A lost in translation press conference
January 19th, 2011
06:42 PM ET
12 years ago

A lost in translation press conference

Washington (CNN) - The joint news conference with the two presidents started off just fine. President Barack Obama praised a "spirit of cooperation that is also friendly competition." President Hu Jintao told reporters the countries' relationship is based on "mutual respect and mutual benefit."

Then came the "lost in translation" moment that turned the press availability into what felt like one long Chinese-language lesson.

It started when both presidents were asked about human rights in China. Mr. Obama answered but, in a confusing moment, Mr. Hu did not. Instead, the translator began translating Mr. Obama's answer. Then they went on to another question. So another U.S. reporter asked the human rights question again, hinting the Chinese president might have tried to avoid it.

President Hu was not amused: "First, I would like to clarify, because of the technical translation and interpretation problem, I did not hear the question about the human rights," he said. "What I know was that he was asking a question directed at President Obama. As you raise this question, and I heard the question properly, certainly I'm in a position to answer that question."

And he did.

For long stretches in the press conference the two leaders stood by, awkwardly waiting for the translation.

At one point, a Chinese reporter chimed in, chiding the translators: "Because of the on-and-off interpretation from the simultaneous booths, I would like to ask the Chinese consecutive interpreter to interpret my two questions correctly and accurately."

When it was all over, Mr. Obama, his Mandarin language lesson over, apologized: "All right, everybody. Thank you so much for your patience, due to the technical difficulties."

The White House later told CNN that it was the Chinese who requested the type of translation used: "consecutive" in which the speaker says his piece, then waits for it to be translated. All it requires, it seems is a little patience.

Filed under: President Obama • White House
soundoff (7 Responses)
  1. Comedian Rush Limbaugh mocked the Chinese language today . . .

    demonstrating his civility, good taste and moderation once again

    January 19, 2011 07:30 pm at 7:30 pm |
  2. Claudia, Houston, Tx

    That's why he's called President Obama, he's as saavy and sharp as they come, knowing what to say and when to shut it down.

    January 19, 2011 07:39 pm at 7:39 pm |
  3. oldguy
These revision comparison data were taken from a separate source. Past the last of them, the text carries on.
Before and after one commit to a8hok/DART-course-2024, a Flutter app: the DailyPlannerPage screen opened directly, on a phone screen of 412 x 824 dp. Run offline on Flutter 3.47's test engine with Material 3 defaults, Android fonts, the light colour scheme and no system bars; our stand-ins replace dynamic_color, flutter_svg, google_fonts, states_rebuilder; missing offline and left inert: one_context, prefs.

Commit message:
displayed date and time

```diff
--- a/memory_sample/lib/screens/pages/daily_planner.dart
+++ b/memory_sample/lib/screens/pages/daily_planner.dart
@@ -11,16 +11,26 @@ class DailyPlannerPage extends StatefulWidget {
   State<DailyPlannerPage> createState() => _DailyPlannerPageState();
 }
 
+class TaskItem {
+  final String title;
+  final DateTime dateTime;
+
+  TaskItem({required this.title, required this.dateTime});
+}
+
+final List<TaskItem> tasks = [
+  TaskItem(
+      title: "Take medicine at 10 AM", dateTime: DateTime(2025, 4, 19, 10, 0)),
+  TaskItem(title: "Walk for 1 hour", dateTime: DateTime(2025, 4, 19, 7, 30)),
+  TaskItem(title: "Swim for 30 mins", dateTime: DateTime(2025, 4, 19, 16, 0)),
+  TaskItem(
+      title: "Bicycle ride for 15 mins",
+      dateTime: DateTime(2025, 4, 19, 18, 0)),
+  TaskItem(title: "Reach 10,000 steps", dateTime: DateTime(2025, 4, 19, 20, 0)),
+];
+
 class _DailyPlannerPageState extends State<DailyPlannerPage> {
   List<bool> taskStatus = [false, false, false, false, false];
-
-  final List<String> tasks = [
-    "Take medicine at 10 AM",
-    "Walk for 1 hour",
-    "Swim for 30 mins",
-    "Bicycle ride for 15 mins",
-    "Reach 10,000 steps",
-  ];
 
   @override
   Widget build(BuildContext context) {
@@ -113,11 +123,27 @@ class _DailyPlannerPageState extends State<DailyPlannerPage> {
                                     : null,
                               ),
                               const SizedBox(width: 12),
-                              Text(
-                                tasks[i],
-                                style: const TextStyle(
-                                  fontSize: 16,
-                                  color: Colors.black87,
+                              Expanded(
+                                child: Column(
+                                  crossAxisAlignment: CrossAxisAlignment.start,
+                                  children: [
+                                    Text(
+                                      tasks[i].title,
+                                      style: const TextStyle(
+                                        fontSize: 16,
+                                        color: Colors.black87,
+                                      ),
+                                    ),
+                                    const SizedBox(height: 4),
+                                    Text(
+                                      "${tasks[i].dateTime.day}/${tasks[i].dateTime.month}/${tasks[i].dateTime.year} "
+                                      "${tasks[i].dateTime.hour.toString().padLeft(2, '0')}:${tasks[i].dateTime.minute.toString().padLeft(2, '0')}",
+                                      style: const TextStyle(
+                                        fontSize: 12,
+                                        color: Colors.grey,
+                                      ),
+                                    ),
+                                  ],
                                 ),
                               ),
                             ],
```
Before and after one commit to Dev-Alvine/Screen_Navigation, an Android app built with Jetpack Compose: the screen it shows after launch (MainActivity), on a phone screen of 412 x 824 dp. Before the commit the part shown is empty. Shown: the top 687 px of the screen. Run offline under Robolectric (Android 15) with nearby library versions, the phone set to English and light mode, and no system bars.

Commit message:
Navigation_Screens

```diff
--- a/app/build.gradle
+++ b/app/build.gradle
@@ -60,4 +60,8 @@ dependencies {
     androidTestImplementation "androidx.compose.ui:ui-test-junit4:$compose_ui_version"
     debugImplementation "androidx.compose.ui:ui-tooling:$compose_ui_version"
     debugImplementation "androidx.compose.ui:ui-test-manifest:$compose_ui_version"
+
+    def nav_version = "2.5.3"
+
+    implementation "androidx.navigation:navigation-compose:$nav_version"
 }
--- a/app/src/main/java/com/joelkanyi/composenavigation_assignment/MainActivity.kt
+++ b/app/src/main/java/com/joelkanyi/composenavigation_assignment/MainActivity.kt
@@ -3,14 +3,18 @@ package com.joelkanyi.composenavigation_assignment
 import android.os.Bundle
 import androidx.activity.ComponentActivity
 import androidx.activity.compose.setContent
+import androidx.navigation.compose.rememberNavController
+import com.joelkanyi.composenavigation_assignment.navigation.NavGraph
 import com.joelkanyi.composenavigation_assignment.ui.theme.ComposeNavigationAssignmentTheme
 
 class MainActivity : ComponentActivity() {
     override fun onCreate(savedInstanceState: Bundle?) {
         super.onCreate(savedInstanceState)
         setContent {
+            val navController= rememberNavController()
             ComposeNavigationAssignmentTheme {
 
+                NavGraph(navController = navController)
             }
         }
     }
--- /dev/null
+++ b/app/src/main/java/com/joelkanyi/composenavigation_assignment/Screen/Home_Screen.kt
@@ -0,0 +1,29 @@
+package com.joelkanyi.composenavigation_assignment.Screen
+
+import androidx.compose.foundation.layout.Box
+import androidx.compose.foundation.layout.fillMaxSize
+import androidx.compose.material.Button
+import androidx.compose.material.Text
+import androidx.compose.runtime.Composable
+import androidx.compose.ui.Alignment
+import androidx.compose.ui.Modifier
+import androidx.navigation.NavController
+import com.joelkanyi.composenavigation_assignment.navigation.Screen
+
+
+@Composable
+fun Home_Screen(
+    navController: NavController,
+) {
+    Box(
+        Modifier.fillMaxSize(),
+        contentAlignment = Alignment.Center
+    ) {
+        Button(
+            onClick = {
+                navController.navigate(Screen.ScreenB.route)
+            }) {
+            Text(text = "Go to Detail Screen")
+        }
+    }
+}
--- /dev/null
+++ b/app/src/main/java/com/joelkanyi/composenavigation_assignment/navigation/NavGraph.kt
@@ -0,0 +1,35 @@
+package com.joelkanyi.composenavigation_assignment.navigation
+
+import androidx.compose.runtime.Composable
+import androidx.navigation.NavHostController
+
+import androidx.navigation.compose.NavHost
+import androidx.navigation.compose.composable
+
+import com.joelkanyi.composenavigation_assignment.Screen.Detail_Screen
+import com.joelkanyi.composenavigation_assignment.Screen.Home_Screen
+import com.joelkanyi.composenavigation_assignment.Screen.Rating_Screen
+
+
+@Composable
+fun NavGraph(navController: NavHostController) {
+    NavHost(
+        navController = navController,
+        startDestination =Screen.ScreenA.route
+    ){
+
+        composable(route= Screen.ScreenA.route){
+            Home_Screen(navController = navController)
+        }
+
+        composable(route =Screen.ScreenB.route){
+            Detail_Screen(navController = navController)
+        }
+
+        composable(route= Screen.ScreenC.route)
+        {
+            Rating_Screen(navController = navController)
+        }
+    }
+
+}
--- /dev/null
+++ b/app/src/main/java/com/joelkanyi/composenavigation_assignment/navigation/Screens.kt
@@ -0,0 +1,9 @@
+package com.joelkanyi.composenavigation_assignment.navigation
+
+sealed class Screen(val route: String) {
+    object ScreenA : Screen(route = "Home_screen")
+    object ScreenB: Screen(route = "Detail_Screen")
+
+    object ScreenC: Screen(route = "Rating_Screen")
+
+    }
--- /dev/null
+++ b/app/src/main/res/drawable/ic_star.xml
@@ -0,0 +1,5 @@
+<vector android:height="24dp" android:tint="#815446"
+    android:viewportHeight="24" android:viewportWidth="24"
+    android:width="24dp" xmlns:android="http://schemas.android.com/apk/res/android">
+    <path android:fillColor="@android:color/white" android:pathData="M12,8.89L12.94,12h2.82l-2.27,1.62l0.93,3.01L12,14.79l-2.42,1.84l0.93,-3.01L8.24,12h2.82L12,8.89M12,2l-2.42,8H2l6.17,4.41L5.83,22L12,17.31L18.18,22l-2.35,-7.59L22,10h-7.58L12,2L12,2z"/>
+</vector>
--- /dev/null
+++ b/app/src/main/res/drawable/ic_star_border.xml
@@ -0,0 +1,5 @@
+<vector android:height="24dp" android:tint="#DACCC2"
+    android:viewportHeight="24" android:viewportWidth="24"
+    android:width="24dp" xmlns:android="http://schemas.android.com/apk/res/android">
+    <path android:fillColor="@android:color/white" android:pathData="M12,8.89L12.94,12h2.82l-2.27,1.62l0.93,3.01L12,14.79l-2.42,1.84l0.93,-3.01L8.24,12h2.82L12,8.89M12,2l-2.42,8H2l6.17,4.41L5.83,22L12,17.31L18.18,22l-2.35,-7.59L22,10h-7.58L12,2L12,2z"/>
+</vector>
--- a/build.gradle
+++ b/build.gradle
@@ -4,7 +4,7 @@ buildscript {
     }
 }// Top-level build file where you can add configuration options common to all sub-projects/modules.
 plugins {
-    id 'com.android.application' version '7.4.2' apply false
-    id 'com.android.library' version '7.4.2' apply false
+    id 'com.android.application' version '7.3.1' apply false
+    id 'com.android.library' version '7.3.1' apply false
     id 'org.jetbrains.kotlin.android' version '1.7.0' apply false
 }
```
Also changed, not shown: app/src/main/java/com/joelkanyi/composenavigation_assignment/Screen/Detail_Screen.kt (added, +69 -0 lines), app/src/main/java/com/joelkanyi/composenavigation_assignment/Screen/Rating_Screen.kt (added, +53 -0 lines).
    "When it was all over, Mr. Obama, his Mandarin language lesson over, apologized: 'All right, everybody. Thank you so much for your patience, due to the technical difficulties'."

    Where in the heck did THAT come from? The story is about mis-cues. Nothing about mis-interpretation of Mandarin... The quality of the writing and editing on these CNN website stories is really incompetent on a day-to-day basis.

    January 19, 2011 08:34 pm at 8:34 pm |
  4. George

    You ever notice how those Chinese interpreters always "look" Chinese? So how can ya trust em? China has way too many people for them to be nit picking themselves about human rights. They can't afford to have political dissenters running around stirring up trouble, and considering the age of the country and people,if I were Chinese, I would be offended by the infant USA telling me how to run my society.

    January 19, 2011 11:00 pm at 11:00 pm |
  5. J.V.Hodgson

    I am completely at a loss as to why this is considered so important and news worthy.
    Hu Jintao's answer in the end was a perfectly reasonable response.
    Why was it not part of this report.
    Regards ,

    January 20, 2011 12:28 am at 12:28 am |
  6. jules sand-perkins

    Like it or not, the USA will be closely related to China for a long time. It's fine with me: I like silk and friendly dogs bred for palace use.
    Instead of throwing ignorantly devised terms like "dictator" at our neighbors, as Harry Reid tried to pull off, it would be to our advantage to examine China's long cultural history in relationship to "human rights," the issue of the "translation" confusion.
    It is helpful to compare
    America's Puritanical heritage, as exemplified by Baptist-church protests against homosexuals at military funerals, to Chinese yin/yang concepts and their often gender-neutral literature in relationship to such human rights issues as gay marriage, the need for population control, and abortion in our separate but powerful nations.
    There's a lot more to China than Mao's Little Red Book: it's enormously helpful to be able to talk to others, and not to dismiss any complex item as "lost in translation."

    January 20, 2011 06:15 am at 6:15 am |
  7. vikingslost

    Thank you President Obama for receiving President Hu Jintao of China in a most gracious and hospitable way.

    This has been the first time in 13 years that China participated in the U.S. in such a fashion.

    Though there are some differences between the countries in human rights, Hu Jintao did say that China is at a different stage in its development than America. President Obama has brought the two countries closer together which in no way can be construed as negative.

    January 20, 2011 07:41 am at 7:41 am |